Bills linebacker Kawika Mitchell is teaming up with New York Giants defensive end Mathias Kiwanuka in a charity effort to help villages in Kiwanuka's native Uganda, while also taking in some of the unique experiences that the African nation has to offer. In this installment of Mitchell's blog from Uganda, the Bills linebacker shares his induction into an Ugandan tribe and gives an update on the running water project for a local school.
Well Bills fans this trip to Uganda could not be all play and no work, so Mathias and I got a good workout in Thursday morning.
I got my work done in the pool, where I did sprints and different stretches. Remember I'm still rehabbing from my torn quadricep. Things are good though. I'm pleased with my progress. We followed up the pool work with a good circuit in the gym at the hotel. Normal intense work.
As I mentioned in my last entry we were scheduled to attend a tribal dance performance. There was no real dress code for the event although the majority of people here, especially the elders, are usually dressed nice. Most wear button up shirts, slacks and a sport coat, even as hot as it is here.
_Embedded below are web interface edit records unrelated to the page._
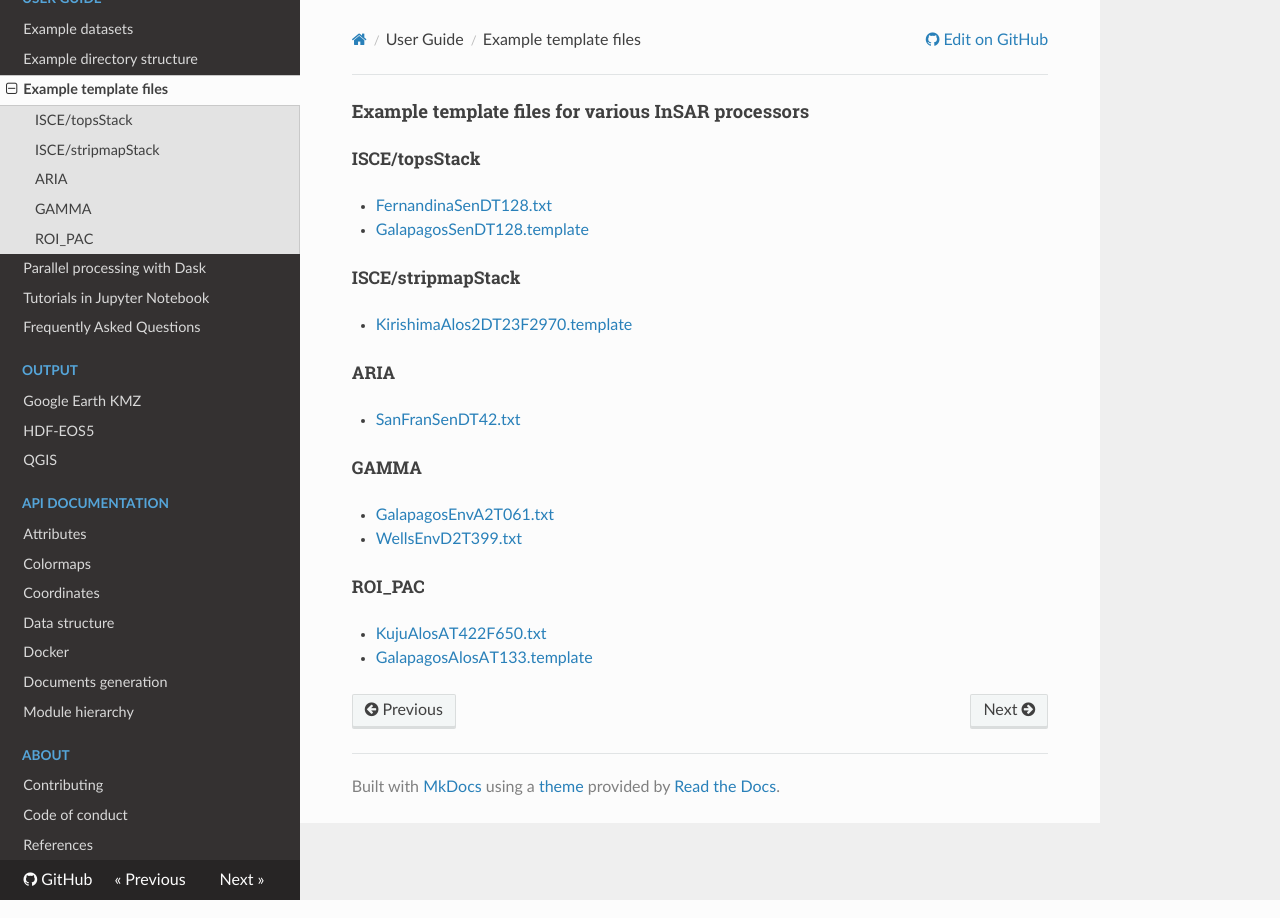
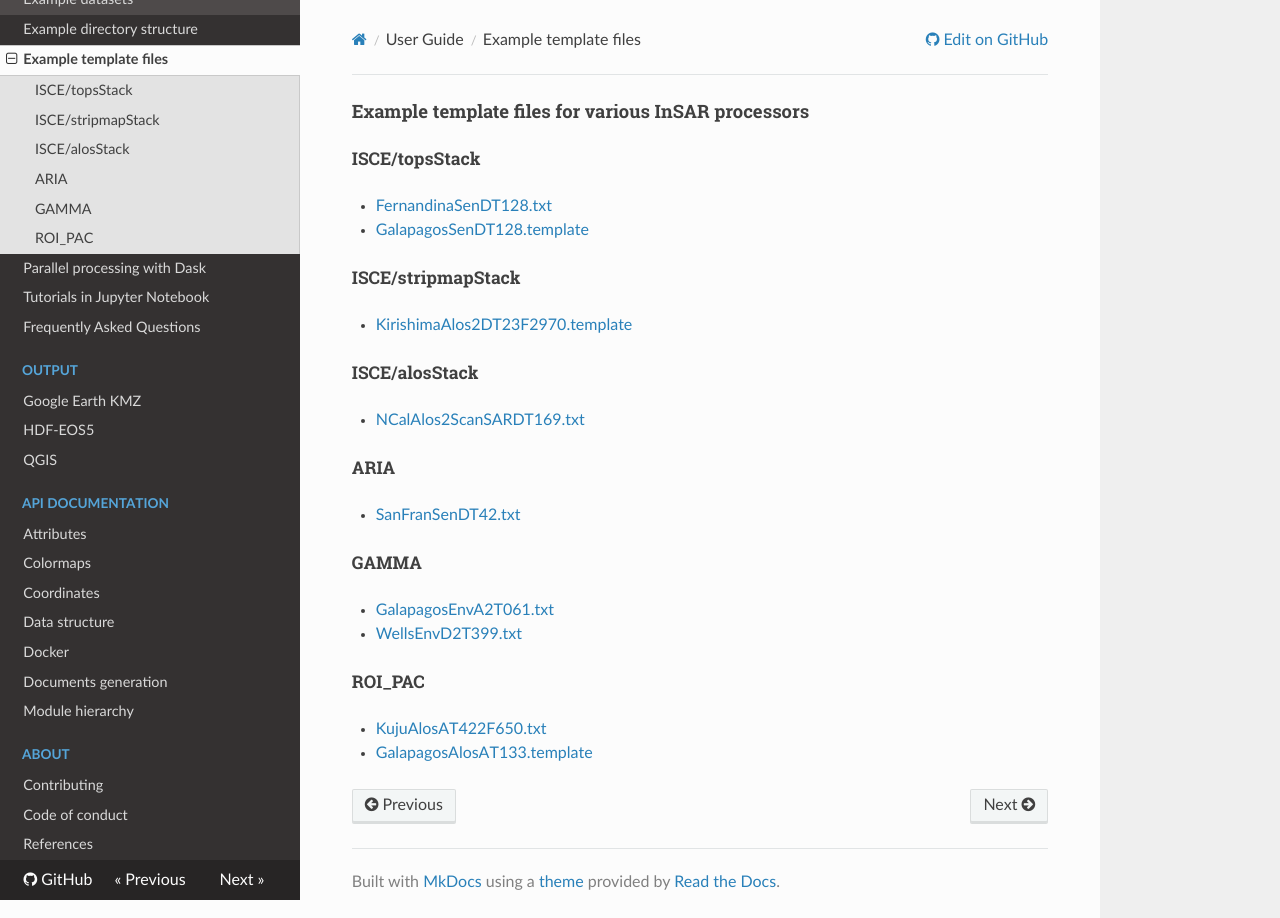
Before and after one commit to insarlab/MintPy, an MkDocs documentation site: the page built from docs/examples/input_files/README.md, in a window 1280 px wide. Built offline with MkDocs 1.6.1, drawn with Linux system fonts in a browser that asks for light colours; nearby versions of some CDN libraries.

Commit message:
new template file of ISCE/alosStack

```diff
--- a/docs/examples/input_files/README.md
+++ b/docs/examples/input_files/README.md
@@ -6,6 +6,9 @@
 
 #### ISCE/stripmapStack ####
 + [KirishimaAlos2DT23F2970.template](KirishimaAlos2DT23F2970.template)
+
+#### ISCE/alosStack ####
++ [NCalAlos2ScanSARDT169.txt](NCalAlos2ScanSARDT169.txt)
 
 #### ARIA ####
 + [SanFranSenDT42.txt](SanFranSenDT42.txt)
```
One of the best parts of the event was when they presented us with a Lubugo, which is a piece of clothing that's been made by hand since the old days. One of the performances was a description of how they make the clothing and after the dance/story Mathias' grandfather presented us with the Lubugos.
The process was also a ceremony welcoming us into the Buganda family/tribe. The Buganda Tribe is the people of East Uganda and is the single largest tribe of Uganda. It was explained to me as "everyone, everything around me." It was an unexpected event but a very special one.
The dances were performed by some of the students of the school. They did three different dances. The first described the making of the lubugo. The second was the story of boys becoming men and the growth they go through before finding a wife and having their own family. Last, was another welcoming dance, which included one that asked for offerings. All of the dances had a sense of humor to them, especially the last dance. You had to see it to know what I mean by that.
After the ceremony we met with the staff of the school as well as the contractor of the running water project and discussed the details of how the water will be pumped and stored. It was a question and answer session for us to become familiar with the process.
Mathias has already donated enough to start the project and the rest of the money will come from other sources, such as, myself, my close friend Brian Schoenbaum, who accompanied us on the trip, and any other outside sources available. The timeline of the process has yet to be determined but the work will be done as soon as possible.
They asked us to say a few words including what our professions are and when I said I played professional football, none of the kids really had any idea what that was. Professionals to them are considered doctors, lawyers and such. It definitely puts things into perspective when people don't even know what it is I do for a living or the simple fact that I get paid to do it.
The trip is winding down, but we've got more visiting and learning about the country for the rest of our stay. I'm lucky to be here with locals and people that have so much knowledge of this land and its history. Catch up with you Bills fans when my trip comes to a close.